Identifying good smoking wood.

Discussion in 'Woods for Smoking' started by master_dman, Mar 28, 2008.

  1. master_dman

    master_dman Meat Mopper

    I have wood from an old apple tree at the moment.. I'm guessing it will last me through the summer..

    I'm already starting to worry about where I will get my next load.

    I have a cabin on the Missouri river in Iowa.. there are lots of dead trees around for the taking. Up until now I've never been really concerned about what types they are. I can easily identify cottonwoods and elms and the like.

    What good smoking trees are indigenous to the area that I should look for? I can pretty much say there aren't any fruit trees growing in the wild out there so what else can I look for?
     
  2. dionysus

    dionysus Meat Mopper OTBS Member

    Here is a list I came across recently, probably not complete but informative none the less ....

    Reference guide for Woods used to Smoke Food

    ACACIA - these trees are in the same family as mesquite. When burned in a smoker, acacia has a flavor similar to mesquite but not quite as heavy. Is a very hot burning wood.

    ALDER - Very delicate with a hint of sweetness. Good with fish, pork, poultry, and light-meat game birds.

    ALMOND - A sweet smoke flavor, light ash.
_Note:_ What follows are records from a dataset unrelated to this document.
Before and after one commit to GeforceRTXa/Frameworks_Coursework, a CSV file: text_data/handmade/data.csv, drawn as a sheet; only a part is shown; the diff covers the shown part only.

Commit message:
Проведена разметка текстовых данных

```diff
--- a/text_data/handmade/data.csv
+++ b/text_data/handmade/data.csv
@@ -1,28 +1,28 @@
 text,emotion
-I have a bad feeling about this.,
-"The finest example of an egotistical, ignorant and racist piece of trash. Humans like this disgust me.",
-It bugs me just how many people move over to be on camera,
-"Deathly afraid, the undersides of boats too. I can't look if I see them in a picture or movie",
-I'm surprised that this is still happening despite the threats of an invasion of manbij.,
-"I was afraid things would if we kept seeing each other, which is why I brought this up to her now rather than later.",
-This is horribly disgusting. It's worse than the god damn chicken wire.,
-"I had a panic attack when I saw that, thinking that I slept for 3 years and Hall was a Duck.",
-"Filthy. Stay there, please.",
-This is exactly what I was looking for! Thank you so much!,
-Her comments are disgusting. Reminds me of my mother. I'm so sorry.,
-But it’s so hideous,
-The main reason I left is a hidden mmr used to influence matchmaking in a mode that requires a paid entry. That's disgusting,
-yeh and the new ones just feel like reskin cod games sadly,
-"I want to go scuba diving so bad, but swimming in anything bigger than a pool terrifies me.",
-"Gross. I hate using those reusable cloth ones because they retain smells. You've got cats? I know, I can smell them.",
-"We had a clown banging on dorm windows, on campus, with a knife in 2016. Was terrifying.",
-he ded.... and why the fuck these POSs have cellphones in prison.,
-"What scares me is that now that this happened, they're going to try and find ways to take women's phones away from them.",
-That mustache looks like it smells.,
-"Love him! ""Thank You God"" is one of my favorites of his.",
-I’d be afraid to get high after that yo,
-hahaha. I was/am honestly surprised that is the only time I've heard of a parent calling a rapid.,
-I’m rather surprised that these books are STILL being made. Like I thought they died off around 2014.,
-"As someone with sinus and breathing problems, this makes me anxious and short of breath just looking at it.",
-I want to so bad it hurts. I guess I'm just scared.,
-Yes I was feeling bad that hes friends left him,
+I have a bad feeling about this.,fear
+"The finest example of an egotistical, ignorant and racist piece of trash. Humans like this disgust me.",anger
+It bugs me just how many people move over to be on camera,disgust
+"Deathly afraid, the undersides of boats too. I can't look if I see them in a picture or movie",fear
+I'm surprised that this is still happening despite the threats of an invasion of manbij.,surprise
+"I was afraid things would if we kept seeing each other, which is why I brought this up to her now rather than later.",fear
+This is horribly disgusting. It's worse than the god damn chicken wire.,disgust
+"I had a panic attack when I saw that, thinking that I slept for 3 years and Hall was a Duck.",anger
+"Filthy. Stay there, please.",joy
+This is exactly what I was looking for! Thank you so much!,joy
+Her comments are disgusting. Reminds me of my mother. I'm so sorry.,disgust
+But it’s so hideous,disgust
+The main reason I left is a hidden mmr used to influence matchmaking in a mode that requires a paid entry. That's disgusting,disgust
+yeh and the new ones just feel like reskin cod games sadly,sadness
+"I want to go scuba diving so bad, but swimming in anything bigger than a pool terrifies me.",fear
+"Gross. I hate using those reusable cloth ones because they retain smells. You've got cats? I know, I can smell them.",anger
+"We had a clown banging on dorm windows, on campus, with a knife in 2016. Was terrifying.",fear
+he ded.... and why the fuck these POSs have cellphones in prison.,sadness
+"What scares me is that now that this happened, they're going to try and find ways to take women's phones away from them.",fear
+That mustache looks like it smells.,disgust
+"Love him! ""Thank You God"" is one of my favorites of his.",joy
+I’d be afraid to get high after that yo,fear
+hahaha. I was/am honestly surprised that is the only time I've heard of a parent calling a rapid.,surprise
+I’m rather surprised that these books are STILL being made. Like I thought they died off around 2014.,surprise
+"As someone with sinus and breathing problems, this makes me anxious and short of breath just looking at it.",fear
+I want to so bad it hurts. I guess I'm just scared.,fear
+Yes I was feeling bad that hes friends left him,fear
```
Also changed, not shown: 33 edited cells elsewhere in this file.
Good with all meats.

    APPLE - Very mild with a subtle fruity flavor, slightly sweet. Good with poultry (turns skin dark brown) and pork.

    ASH - Fast burner, light but distinctive flavor. Good with fish and red meats.

    BIRCH - Medium-hard wood with a flavor similar to maple. Good with pork and poultry.

    CHERRY - Mild and fruity. Good with poultry, pork and beef. Some List members say the cherry wood is the best wood for smoking. Wood from chokecherry trees may produce a bitter flavor.

    COTTONWOOD - It is a softer wood than alder and very subtle in flavor. Use it for fuel but use some chunks of other woods (hickory, oak, pecan) for more flavor. Don't use green cottonwood for smoking.

    CRABAPPLE - Similar to apple wood.

    GRAPEVINES - Tart. Provides a lot of smoke. Rich and fruity. Good with poultry, red meats, game and lamb.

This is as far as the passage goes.